▸ **THE RECORDS**:
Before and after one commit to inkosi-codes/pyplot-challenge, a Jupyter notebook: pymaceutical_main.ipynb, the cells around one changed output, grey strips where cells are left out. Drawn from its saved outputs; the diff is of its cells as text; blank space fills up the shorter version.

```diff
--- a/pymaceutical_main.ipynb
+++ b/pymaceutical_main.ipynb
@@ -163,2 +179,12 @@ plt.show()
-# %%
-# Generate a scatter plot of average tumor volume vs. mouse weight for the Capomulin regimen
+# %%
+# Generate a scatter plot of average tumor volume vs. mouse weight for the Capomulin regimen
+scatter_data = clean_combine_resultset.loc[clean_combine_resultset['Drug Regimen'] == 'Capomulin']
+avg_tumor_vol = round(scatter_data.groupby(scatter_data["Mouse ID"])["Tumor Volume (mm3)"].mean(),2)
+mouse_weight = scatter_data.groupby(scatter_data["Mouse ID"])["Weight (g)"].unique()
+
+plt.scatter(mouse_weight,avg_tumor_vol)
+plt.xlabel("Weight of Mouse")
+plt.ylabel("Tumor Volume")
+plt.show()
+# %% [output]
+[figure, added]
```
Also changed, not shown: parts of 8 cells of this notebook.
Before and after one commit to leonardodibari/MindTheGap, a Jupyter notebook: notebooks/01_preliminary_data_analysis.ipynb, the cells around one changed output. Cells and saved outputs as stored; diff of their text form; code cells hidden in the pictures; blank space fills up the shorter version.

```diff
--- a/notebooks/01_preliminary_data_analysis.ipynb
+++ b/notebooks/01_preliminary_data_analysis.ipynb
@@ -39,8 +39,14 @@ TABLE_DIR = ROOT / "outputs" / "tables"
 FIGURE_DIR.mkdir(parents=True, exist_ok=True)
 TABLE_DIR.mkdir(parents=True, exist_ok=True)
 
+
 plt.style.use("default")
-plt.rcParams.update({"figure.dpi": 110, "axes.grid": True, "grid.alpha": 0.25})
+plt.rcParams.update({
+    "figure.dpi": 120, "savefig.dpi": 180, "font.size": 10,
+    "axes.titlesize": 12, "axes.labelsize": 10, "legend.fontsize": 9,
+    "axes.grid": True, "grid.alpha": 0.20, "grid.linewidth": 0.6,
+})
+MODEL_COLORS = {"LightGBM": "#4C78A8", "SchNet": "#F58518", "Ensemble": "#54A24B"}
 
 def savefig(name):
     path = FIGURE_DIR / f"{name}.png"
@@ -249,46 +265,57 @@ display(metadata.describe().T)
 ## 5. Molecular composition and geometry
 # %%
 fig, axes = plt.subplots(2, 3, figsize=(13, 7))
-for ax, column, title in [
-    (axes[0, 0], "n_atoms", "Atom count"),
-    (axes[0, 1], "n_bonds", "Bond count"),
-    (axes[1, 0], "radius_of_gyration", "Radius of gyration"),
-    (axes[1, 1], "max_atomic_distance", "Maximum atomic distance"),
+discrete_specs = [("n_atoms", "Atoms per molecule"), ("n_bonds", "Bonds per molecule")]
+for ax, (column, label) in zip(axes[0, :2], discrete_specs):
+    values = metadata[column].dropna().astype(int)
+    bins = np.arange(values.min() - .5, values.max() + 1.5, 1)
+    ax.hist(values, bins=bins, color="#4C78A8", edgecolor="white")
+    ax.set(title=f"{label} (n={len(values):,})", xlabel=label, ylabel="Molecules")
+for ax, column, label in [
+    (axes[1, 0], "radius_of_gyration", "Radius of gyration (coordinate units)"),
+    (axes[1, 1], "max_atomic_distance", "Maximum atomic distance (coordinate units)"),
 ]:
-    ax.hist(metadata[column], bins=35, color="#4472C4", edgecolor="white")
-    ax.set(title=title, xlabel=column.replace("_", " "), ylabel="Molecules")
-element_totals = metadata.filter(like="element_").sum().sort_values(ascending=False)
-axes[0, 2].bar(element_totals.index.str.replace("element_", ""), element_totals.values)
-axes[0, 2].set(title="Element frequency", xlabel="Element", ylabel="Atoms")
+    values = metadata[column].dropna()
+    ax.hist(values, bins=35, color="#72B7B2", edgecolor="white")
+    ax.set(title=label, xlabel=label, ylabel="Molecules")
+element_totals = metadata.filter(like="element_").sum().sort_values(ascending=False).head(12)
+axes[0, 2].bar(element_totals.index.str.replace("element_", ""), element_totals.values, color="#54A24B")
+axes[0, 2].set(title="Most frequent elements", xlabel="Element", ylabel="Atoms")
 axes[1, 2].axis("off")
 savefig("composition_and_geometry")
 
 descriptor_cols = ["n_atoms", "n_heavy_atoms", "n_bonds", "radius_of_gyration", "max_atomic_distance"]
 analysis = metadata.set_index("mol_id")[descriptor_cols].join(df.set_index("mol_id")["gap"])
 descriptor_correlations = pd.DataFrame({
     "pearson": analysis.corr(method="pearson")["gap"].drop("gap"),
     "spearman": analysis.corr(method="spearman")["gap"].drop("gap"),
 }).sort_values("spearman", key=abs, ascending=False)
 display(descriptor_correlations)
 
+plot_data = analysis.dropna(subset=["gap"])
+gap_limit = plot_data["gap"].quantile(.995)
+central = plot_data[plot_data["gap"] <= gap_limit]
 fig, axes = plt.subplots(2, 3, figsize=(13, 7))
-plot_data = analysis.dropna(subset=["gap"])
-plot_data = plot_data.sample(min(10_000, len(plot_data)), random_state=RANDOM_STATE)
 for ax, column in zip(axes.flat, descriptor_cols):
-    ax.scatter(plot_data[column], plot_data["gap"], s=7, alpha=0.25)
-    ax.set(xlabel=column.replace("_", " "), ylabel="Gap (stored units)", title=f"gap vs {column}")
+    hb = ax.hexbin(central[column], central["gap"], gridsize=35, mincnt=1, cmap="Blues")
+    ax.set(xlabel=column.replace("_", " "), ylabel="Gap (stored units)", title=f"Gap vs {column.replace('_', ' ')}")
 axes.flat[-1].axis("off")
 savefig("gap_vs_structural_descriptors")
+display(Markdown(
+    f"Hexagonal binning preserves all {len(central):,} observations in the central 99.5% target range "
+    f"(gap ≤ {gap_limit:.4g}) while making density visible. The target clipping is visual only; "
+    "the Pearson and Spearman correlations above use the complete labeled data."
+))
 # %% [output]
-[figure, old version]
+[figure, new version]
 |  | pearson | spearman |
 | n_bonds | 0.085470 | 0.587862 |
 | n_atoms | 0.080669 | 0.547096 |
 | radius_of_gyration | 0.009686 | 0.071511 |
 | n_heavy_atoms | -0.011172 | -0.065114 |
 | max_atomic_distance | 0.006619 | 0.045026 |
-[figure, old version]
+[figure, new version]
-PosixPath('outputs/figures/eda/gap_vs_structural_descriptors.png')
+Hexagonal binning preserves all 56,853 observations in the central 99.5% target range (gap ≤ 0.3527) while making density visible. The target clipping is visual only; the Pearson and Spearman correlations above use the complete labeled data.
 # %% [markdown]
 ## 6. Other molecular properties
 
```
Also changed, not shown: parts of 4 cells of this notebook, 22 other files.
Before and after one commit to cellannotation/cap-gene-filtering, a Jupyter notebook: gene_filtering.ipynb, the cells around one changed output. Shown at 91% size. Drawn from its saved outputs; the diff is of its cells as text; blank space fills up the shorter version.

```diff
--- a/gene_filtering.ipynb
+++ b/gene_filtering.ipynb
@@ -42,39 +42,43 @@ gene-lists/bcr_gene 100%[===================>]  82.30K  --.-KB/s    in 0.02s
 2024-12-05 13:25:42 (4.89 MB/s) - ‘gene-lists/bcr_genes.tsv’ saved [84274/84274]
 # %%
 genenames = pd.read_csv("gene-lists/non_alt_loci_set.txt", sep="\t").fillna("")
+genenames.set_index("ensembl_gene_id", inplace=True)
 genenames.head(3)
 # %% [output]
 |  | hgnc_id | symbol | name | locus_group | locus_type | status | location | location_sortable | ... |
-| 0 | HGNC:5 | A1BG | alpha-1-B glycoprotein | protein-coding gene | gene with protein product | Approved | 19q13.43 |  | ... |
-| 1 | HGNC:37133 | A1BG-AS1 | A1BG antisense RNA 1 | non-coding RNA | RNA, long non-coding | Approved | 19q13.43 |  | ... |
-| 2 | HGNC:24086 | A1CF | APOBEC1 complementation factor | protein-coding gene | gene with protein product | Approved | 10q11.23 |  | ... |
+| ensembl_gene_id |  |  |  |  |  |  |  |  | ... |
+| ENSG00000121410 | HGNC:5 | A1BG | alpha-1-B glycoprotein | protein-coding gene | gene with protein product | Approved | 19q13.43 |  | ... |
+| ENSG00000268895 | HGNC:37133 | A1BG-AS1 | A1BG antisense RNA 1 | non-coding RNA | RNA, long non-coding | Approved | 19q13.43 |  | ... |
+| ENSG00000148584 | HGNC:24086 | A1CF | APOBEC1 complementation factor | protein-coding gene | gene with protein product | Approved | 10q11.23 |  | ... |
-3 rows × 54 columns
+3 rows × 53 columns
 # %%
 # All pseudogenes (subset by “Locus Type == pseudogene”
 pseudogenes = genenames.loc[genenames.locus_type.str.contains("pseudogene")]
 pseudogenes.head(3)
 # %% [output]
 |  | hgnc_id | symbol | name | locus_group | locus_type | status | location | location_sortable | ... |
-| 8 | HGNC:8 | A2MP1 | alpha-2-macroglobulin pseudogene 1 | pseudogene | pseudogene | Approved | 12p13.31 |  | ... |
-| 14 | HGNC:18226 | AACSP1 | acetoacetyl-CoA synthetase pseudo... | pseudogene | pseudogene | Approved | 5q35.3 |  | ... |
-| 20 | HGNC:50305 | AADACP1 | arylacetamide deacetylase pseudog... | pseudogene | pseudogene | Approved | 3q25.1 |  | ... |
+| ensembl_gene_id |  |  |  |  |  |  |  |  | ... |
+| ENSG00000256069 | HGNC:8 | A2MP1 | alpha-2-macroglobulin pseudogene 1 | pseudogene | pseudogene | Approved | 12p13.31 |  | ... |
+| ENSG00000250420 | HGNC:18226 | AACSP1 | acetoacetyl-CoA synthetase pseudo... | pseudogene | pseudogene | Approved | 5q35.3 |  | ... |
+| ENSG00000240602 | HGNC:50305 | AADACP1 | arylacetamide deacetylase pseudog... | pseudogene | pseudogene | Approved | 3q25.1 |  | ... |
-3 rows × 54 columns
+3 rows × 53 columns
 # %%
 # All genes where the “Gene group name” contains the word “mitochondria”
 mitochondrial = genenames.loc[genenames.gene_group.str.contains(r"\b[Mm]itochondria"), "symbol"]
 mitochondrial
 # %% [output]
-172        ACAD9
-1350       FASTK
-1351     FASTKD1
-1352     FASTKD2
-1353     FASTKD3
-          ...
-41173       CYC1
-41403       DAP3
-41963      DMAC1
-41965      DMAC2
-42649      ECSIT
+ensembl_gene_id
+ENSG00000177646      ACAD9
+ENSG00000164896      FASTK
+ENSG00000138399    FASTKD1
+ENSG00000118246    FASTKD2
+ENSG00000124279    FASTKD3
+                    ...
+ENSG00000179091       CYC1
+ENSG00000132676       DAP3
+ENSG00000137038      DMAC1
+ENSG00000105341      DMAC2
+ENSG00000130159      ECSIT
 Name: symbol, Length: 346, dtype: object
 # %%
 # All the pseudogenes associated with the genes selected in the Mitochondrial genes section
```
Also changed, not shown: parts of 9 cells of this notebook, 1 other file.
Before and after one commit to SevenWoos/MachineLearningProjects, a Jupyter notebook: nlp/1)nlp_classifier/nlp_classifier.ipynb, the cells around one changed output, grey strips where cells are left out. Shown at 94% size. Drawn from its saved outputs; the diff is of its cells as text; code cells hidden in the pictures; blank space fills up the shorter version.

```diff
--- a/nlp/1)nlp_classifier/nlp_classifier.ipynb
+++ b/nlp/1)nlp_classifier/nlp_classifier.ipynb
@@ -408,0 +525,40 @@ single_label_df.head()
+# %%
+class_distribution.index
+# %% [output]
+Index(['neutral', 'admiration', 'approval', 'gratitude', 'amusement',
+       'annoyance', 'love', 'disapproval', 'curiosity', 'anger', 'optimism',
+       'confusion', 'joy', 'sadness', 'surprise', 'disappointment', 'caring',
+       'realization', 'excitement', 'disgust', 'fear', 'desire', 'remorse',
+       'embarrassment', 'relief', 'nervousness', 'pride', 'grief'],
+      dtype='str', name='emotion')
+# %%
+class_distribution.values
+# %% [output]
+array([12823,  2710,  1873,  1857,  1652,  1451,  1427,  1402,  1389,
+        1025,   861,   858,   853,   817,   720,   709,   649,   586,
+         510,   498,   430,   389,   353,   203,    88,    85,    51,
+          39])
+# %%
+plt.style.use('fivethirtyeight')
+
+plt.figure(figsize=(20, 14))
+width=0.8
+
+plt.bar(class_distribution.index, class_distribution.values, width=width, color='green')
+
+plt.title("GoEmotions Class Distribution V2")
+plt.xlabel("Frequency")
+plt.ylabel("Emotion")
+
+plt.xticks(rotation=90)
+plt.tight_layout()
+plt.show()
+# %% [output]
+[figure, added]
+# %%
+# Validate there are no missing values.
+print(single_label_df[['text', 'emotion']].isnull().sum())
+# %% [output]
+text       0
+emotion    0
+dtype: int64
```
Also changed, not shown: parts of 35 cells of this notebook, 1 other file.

▸ **WORK ORDER**:
For each line in the entries that contains the string "alpha", make a copy.

▸ **SOLUTION**:
-plt.rcParams.update({"figure.dpi": 110, "axes.grid": True, "grid.alpha": 0.25})
+    "axes.grid": True, "grid.alpha": 0.20, "grid.linewidth": 0.6,
-    ax.scatter(plot_data[column], plot_data["gap"], s=7, alpha=0.25)
-| 0 | HGNC:5 | A1BG | alpha-1-B glycoprotein | protein-coding gene | gene with protein product | Approved | 19q13.43 |  | ... |
+| ENSG00000121410 | HGNC:5 | A1BG | alpha-1-B glycoprotein | protein-coding gene | gene with protein product | Approved | 19q13.43 |  | ... |
-| 8 | HGNC:8 | A2MP1 | alpha-2-macroglobulin pseudogene 1 | pseudogene | pseudogene | Approved | 12p13.31 |  | ... |
+| ENSG00000256069 | HGNC:8 | A2MP1 | alpha-2-macroglobulin pseudogene 1 | pseudogene | pseudogene | Approved | 12p13.31 |  | ... |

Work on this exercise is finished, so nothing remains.